--- Records to process Enclosed Below ---

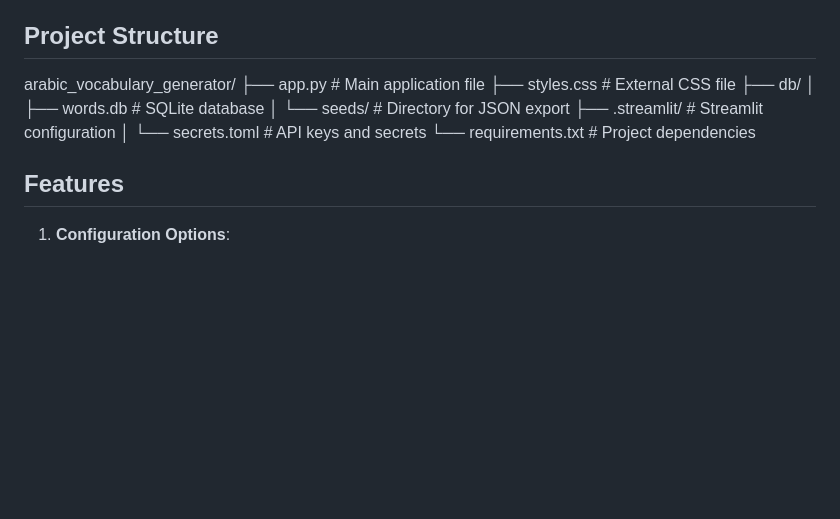
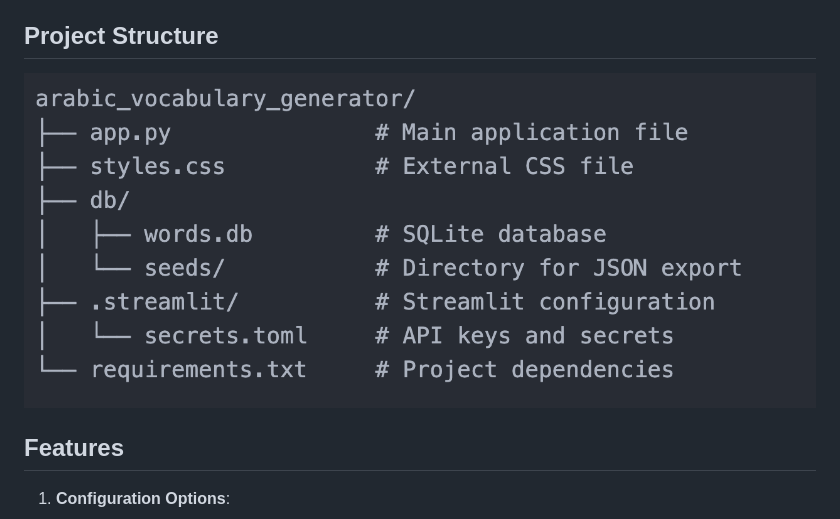
Before and after one commit to arkhangelsk/free-genai-bootcamp-2025, a Markdown page: vocab-importer/README.md, the part around the change. Rendered like a GitHub page; pictures changed too: vocab-importer/screenshots/folder-structure.png (added); blank space fills up the shorter version.

```diff
--- a/vocab-importer/README.md
+++ b/vocab-importer/README.md
@@ -14,15 +14,7 @@
 
 ## Project Structure
 
-arabic_vocabulary_generator/
-├── app.py               # Main application file
-├── styles.css           # External CSS file
-├── db/
-│   ├── words.db         # SQLite database
-│   └── seeds/           # Directory for JSON export
-├── .streamlit/          # Streamlit configuration
-│   └── secrets.toml     # API keys and secrets
-└── requirements.txt     # Project dependencies
+![alt text](screenshots/folder-structure.png)
 
 ## Features
 
```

--- End of Enclosed Records to process ---

_Your task_.
If any image appears in the entries, omit it and return the rest verbatim.

_Your solution_.
Before and after one commit to arkhangelsk/free-genai-bootcamp-2025, a Markdown page: vocab-importer/README.md, the part around the change. Rendered like a GitHub page; pictures changed too: vocab-importer/screenshots/folder-structure.png (added); blank space fills up the shorter version.

```diff
--- a/vocab-importer/README.md
+++ b/vocab-importer/README.md
@@ -14,15 +14,7 @@
 
 ## Project Structure
 
-arabic_vocabulary_generator/
-├── app.py               # Main application file
-├── styles.css           # External CSS file
-├── db/
-│   ├── words.db         # SQLite database
-│   └── seeds/           # Directory for JSON export
-├── .streamlit/          # Streamlit configuration
-│   └── secrets.toml     # API keys and secrets
-└── requirements.txt     # Project dependencies
+![alt text](screenshots/folder-structure.png)
 
 ## Features
 
```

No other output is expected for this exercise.